#### [Supplied data]
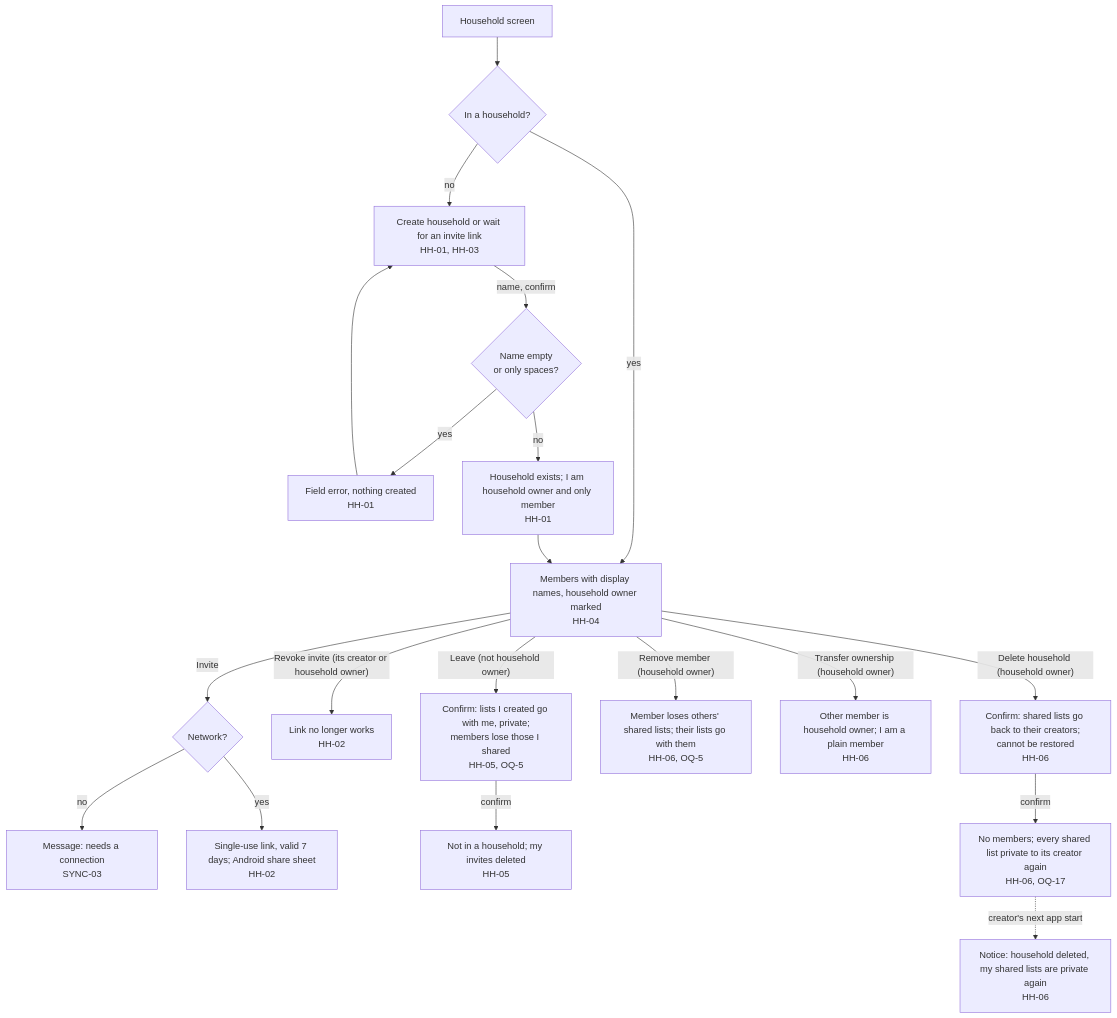
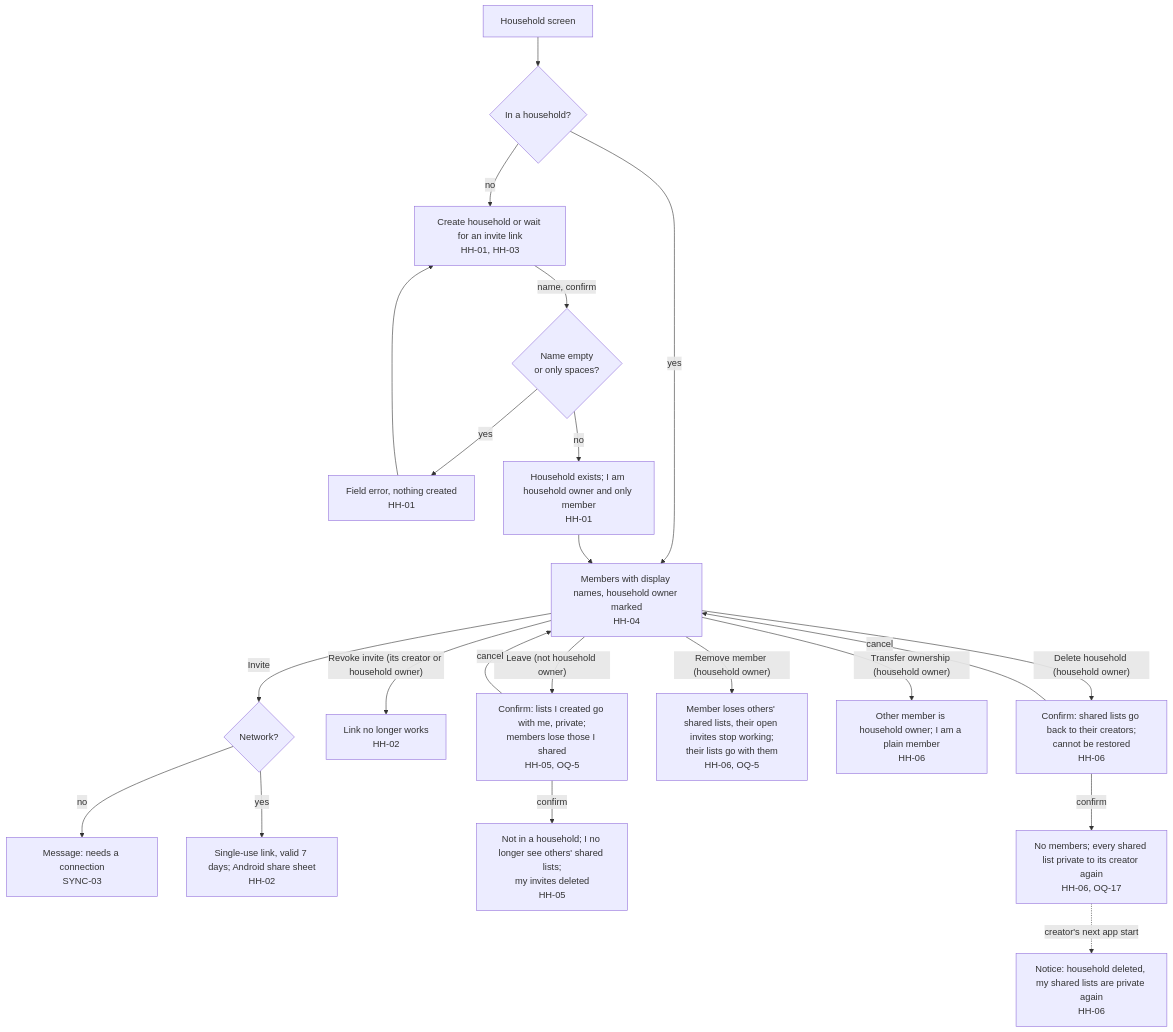
The third of 10 diagrams in docs/product/flow.md (bondo/listicles2), drawn with Mermaid before and after one commit. The commit also changed other lines of this file, not shown here.

````diff
--- a/docs/product/flow.md
+++ b/docs/product/flow.md
@@ -72,21 +76,23 @@
 ```mermaid
 flowchart TD
     hh["Household screen"] --> inhh{"In a household?"}
     inhh -- "no" --> offer["Create household or wait for an invite link<br>HH-01, HH-03"]
     offer -- "name, confirm" --> valid{"Name empty<br>or only spaces?"}
     valid -- "yes" --> nameerr["Field error, nothing created<br>HH-01"] --> offer
     valid -- "no" --> created["Household exists; I am household owner and only member<br>HH-01"]
     inhh -- "yes" --> members["Members with display names, household owner marked<br>HH-04"]
     created --> members
     members -- "Invite" --> inv{"Network?"}
     inv -- "no" --> invnet["Message: needs a connection<br>SYNC-03"]
     inv -- "yes" --> share["Single-use link, valid 7 days; Android share sheet<br>HH-02"]
     members -- "Revoke invite (its creator or household owner)" --> revoked["Link no longer works<br>HH-02"]
     members -- "Leave (not household owner)" --> leave["Confirm: lists I created go with me, private;<br>members lose those I shared<br>HH-05, OQ-5"]
-    leave -- "confirm" --> left["Not in a household; my invites deleted<br>HH-05"]
-    members -- "Remove member (household owner)" --> removed["Member loses others' shared lists; their lists go with them<br>HH-06, OQ-5"]
+    leave -- "cancel" --> members
+    leave -- "confirm" --> left["Not in a household; I no longer see others' shared lists;<br>my invites deleted<br>HH-05"]
+    members -- "Remove member (household owner)" --> removed["Member loses others' shared lists, their open invites stop working;<br>their lists go with them<br>HH-06, OQ-5"]
     members -- "Transfer ownership (household owner)" --> moved["Other member is household owner; I am a plain member<br>HH-06"]
     members -- "Delete household (household owner)" --> delc["Confirm: shared lists go back to their creators;<br>cannot be restored<br>HH-06"]
+    delc -- "cancel" --> members
     delc -- "confirm" --> deleted["No members; every shared list private to its creator again<br>HH-06, OQ-17"]
     deleted -. "creator's next app start" .-> notice["Notice: household deleted, my shared lists are private again<br>HH-06"]
 ```
````
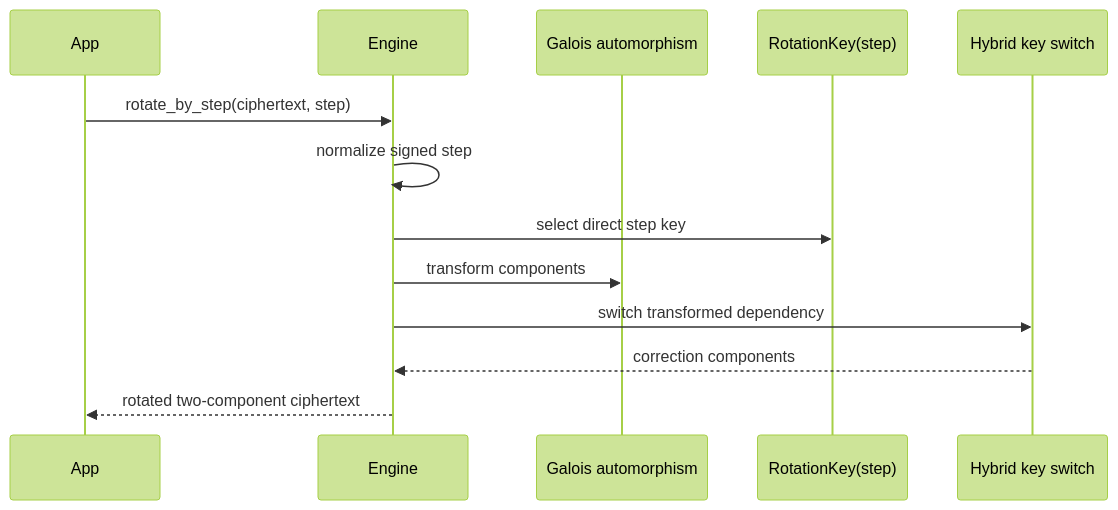
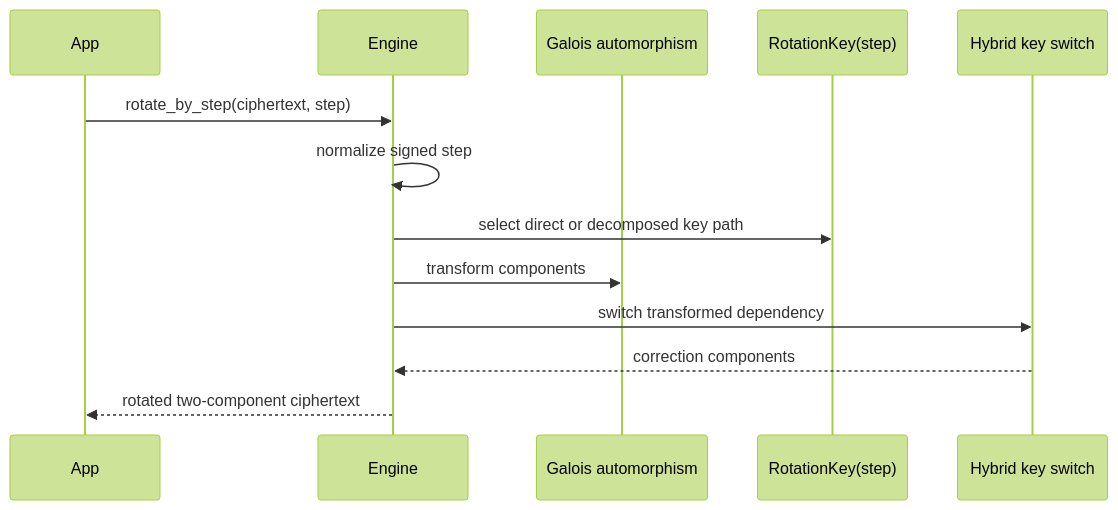
The sixth of 6 diagrams in docs/concepts/ckks/evaluator-operation-transitions.md (visualDust/fhelium), drawn with Mermaid (forest theme) before and after one commit. The commit also changed other lines of this file and 475 other files, not shown here.

````diff
--- a/docs/concepts/ckks/evaluator-operation-transitions.md
+++ b/docs/concepts/ckks/evaluator-operation-transitions.md
@@ -153,16 +244,16 @@
 ```mermaid
 sequenceDiagram
     participant App
     participant Engine
     participant Auto as Galois automorphism
     participant Key as RotationKey(step)
     participant KS as Hybrid key switch
 
     App->>Engine: rotate_by_step(ciphertext, step)
     Engine->>Engine: normalize signed step
-    Engine->>Key: select direct step key
+    Engine->>Key: select direct or decomposed key path
     Engine->>Auto: transform components
     Engine->>KS: switch transformed dependency
     KS-->>Engine: correction components
     Engine-->>App: rotated two-component ciphertext
 ```
````
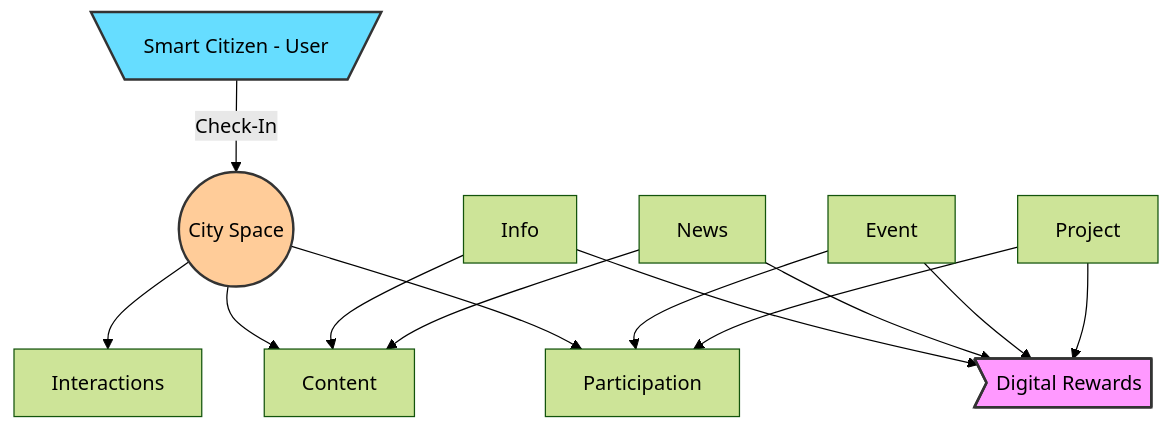
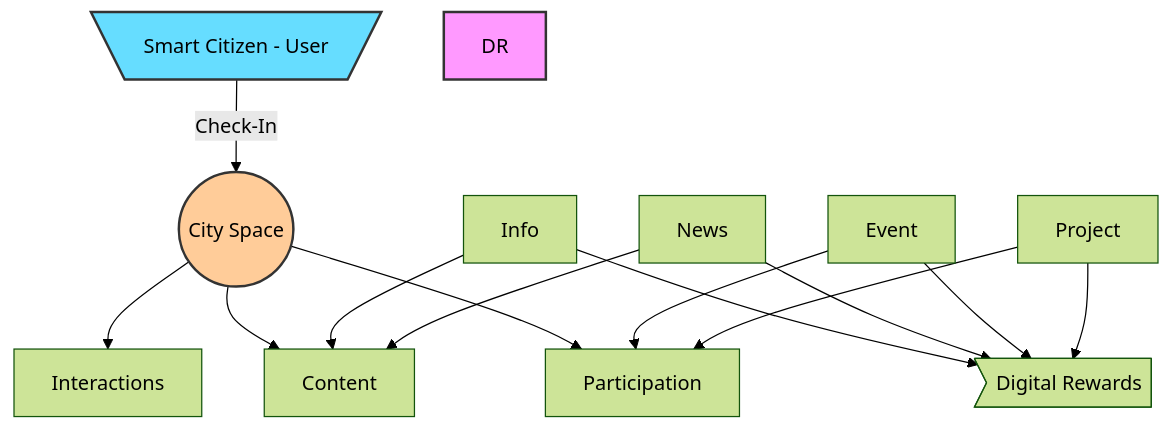
Before and after one commit to cityos-work/cityos-dev: the second of 2 diagrams in pages/elements/city-spaces.md, drawn with Mermaid (forest theme).

````diff
--- a/pages/elements/city-spaces.md
+++ b/pages/elements/city-spaces.md
@@ -33,21 +33,19 @@
 ```mermaid
 graph TD;
     U[\Smart Citizen - User/]-- Check-In -->CS((City Space));
     CS-->CSI[Interactions];
     CS-->CSC[Content];
     
     INFO[Info]-->CSC;
     NEWS[News]-->CSC;
-    
+    INFO-->REWARD>Digital Rewards];
+    NEWS-->REWARD;
     CS-->CSP[Participation];
     EVENT[Event]-->CSP;
     PROJECT[Project]-->CSP;
-    
-    INFO-->DR>Digital Rewards];
-    NEWS-->DR;
-    EVENT-->DR;
-    PROJECT-->DR;
+    EVENT-->REWARD;
+    PROJECT-->REWARD;
     style U fill:#6df,stroke:#333,stroke-width:2px
     style CS fill:#fc9,stroke:#333,stroke-width:2px
     style DR fill:#f9f,stroke:#333,stroke-width:2px
 ```
````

#### [What is required]
Extract from the records above the lines from the one containing "participant KS as Hybrid key switch" to the one containing "Engine->>Auto: transform components", both lines included, exactly as they appear and with nothing else.

#### [Answer area]
     participant KS as Hybrid key switch
 
     App->>Engine: rotate_by_step(ciphertext, step)
     Engine->>Engine: normalize signed step
-    Engine->>Key: select direct step key
+    Engine->>Key: select direct or decomposed key path
     Engine->>Auto: transform components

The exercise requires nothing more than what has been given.